• To begin to explore the meaning and dimensions of culture, particularly those aspects of culture that are not immediately apparent upon meeting a patient for the first time. To begin to think about the assumptions and stereotypes we make about other people based on how they differ from what may be considered “normal”
Large Group Lectures:
• Patient mistrust – Example review the landmark “Tuskegee Study of Untreated Syphilis in the Negro Male”
• Can you reflect on a clinical scenario where your bias has interfered with your care of a patient or patients?
Samples Cases, Vignettes and Video Resources

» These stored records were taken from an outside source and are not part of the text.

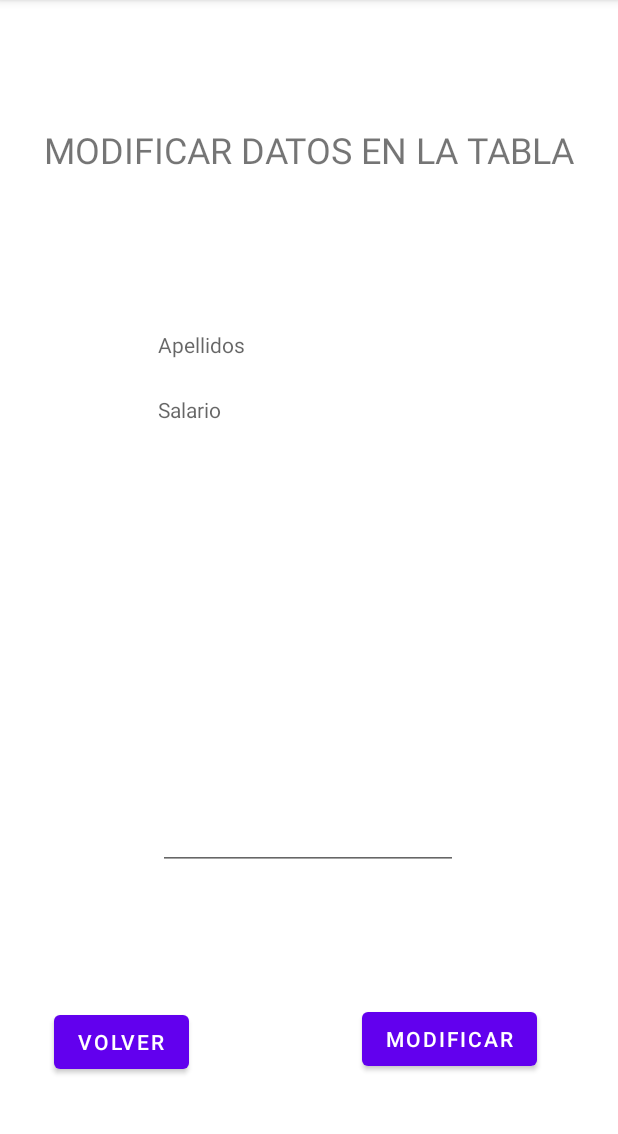
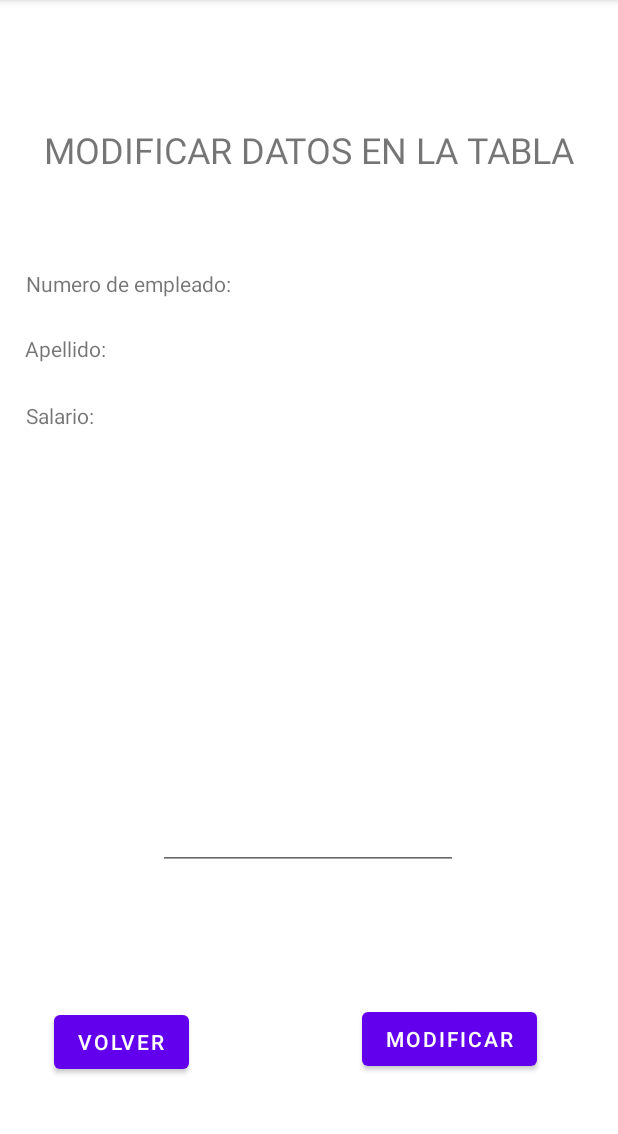
Before and after one commit to sergiorg03/SQLite, an Android app: the Modificar screen opened directly, with no data from a screen before it, on a phone screen of 412 x 824 dp, the part 84-1218 px from its top. Run offline under Robolectric (Android 15) with nearby library versions, the phone set to English and light mode, and no system bars; 2 statements that could not run were skipped.

Commit message:
Finished all the modificar class methods

```diff
--- a/app/src/main/res/layout/activity_modificar.xml
+++ b/app/src/main/res/layout/activity_modificar.xml
@@ -36,12 +36,11 @@
         android:id="@+id/ModApellido"
         android:layout_width="200dp"
         android:layout_height="wrap_content"
-        android:layout_marginTop="220dp"
-        android:hint="Apellidos"
+        android:layout_marginTop="24dp"
         app:layout_constraintEnd_toEndOf="parent"
-        app:layout_constraintHorizontal_bias="0.497"
+        app:layout_constraintHorizontal_bias="0.75"
         app:layout_constraintStart_toStartOf="parent"
-        app:layout_constraintTop_toTopOf="parent" />
+        app:layout_constraintTop_toBottomOf="@+id/emp_no_modif" />
 
     <Button
         android:id="@+id/botonModificar"
@@ -82,9 +81,56 @@
         android:layout_width="200dp"
         android:layout_height="wrap_content"
         android:layout_marginTop="24dp"
-        android:hint="Salario"
         app:layout_constraintEnd_toEndOf="parent"
-        app:layout_constraintHorizontal_bias="0.497"
+        app:layout_constraintHorizontal_bias="0.75"
         app:layout_constraintStart_toStartOf="parent"
         app:layout_constraintTop_toBottomOf="@+id/ModApellido" />
+
+    <TextView
+        android:id="@+id/emp_no_modif"
+        android:layout_width="200dp"
+        android:layout_height="wrap_content"
+        android:layout_marginStart="176dp"
+        android:layout_marginTop="63dp"
+        android:layout_marginEnd="177dp"
+        app:layout_constraintEnd_toEndOf="parent"
+        app:layout_constraintHorizontal_bias="0.14"
+        app:layout_constraintStart_toStartOf="parent"
+        app:layout_constraintTop_toBottomOf="@+id/textView5" />
+
+    <TextView
+        android:id="@+id/textView7"
+        android:layout_width="wrap_content"
+        android:layout_height="wrap_content"
+        android:layout_marginStart="16dp"
+        android:layout_marginTop="63dp"
+        android:layout_marginEnd="1dp"
+        android:text="Numero de empleado:"
+        app:layout_constraintEnd_toStartOf="@+id/emp_no_modif"
+        app:layout_constraintStart_toStartOf="parent"
+        app:layout_constraintTop_toBottomOf="@+id/textView5" />
+
+    <TextView
+        android:id="@+id/textView8"
+        android:layout_width="wrap_content"
+        android:layout_height="wrap_content"
+        android:layout_marginStart="16dp"
+        android:layout_marginTop="24dp"
+        android:layout_marginEnd="88dp"
+        android:text="Apellido:"
+        app:layout_constraintEnd_toStartOf="@+id/ModApellido"
+        app:layout_constraintStart_toStartOf="parent"
+        app:layout_constraintTop_toBottomOf="@+id/textView7" />
+
+    <TextView
+        android:id="@+id/textView9"
+        android:layout_width="wrap_content"
+        android:layout_height="wrap_content"
+        android:layout_marginStart="16dp"
+        android:layout_marginTop="25dp"
+        android:layout_marginEnd="96dp"
+        android:text="Salario:"
+        app:layout_constraintEnd_toStartOf="@+id/ModSal"
+        app:layout_constraintStart_toStartOf="parent"
+        app:layout_constraintTop_toBottomOf="@+id/textView8" />
 </androidx.constraintlayout.widget.ConstraintLayout>
```
Also changed, not shown: app/src/main/java/com/example/sqlite/Modificar.java (+56 -6 lines).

• A 38 y/o male presents for a clinic appointment he had scheduled weeks ago when he called saying that he needed a routine physical. When his care-provider, a white female resident, enters the exam room the patient looks at her calmly and states that he would prefer to have a black doctor. He adds that he had seen a black doctor in the waiting room, and that he is willing to wait for that physician to see him. She tells him that she will go discuss his request with a supervising attending physician
Teaching About Disparities through Community Involvement (30 minutes)
Overview of Module and Objectives
• The US Health Care System—overview and description of how it contributes to health care disparities
• Introduction to Community—discussion of and then visit to a local community that experiences high rates of disparity. Residents learn first hand from community members and visit the factors that contribute to health care disparities
• Worlds Apart: Mr. Phillp’s Story—discussion of mistrust of health care and racism and how they contribute to health care disparities, particularly in some African American communities
• Community as a Positive Force---visit to local community organization working at the grass roots level to reduce health care disparities
Curriculum Evaluation (30 minutes)
• Explore program evaluation as a form of disciplined scholarly inquiry, consider the design features of an evaluation study that allow the investigator to:
• Draw sound conclusions about the specific instance and generalize to other instances
• Identify threats to reliability and validity
Disparities Precourse Evaluation Results
Anchors of Rating Scale
Please rate the following aspects of this session:
Overall Evaluation Rating
1=Poor – 5=Outstanding
Quality of Content
Amount of Material Covered
Prior to this workshop, my overall knowledge of the topic covered was:
1=Poor –5 =Expert
The audience size for this session was:
1=Too Small – 3=Too Big
How likely is it that you will make a concrete change in your teaching, research, patient care, or administrative work as a result of this workshop?
1=Definitely will not change – 5=Extremely likely to change
Would you recommend inviting this workshop to your institution for presentation?
1=No – 5=Definitely
There remains an ongoing need for institutions to implement health disparities into their curricula. The SGIM precourse was found to be an effective way to deliver the Disparities Curriculum. The SGIM Health Disparities Curriculum is uniquely designed to aid in that effort and develop well-trained health care providers who are committed and prepared to eliminate disparities in health care quality and promote an understanding of the health care provider’s role in addressing this pressing issue. The curriculum was made available as a downloadable document via the SGIM Education website (http://www.sgim.org/index.cfm?pageId=269) in July 2008. To date, the curriculum has been downloaded over 50 times as of January 2010.
Funding for the initial phases of this work was provided by the Society of General Internal Medicine (SGIM) Council. Dr. C. Cené is supported through the UNC Clinical Translational Science Award-K12 Scholars Program (1KL2RR025746-01). Dr. A. Fernández is supported by the Arnold P. Gold Foundation. Dr. M. Peek is supported through the Robert Wood Johnson Foundation Harold Amos Medical Faculty Development Program and National Institute of Diabetes and Digestive and Kidney Diseases (K23DK075006-04).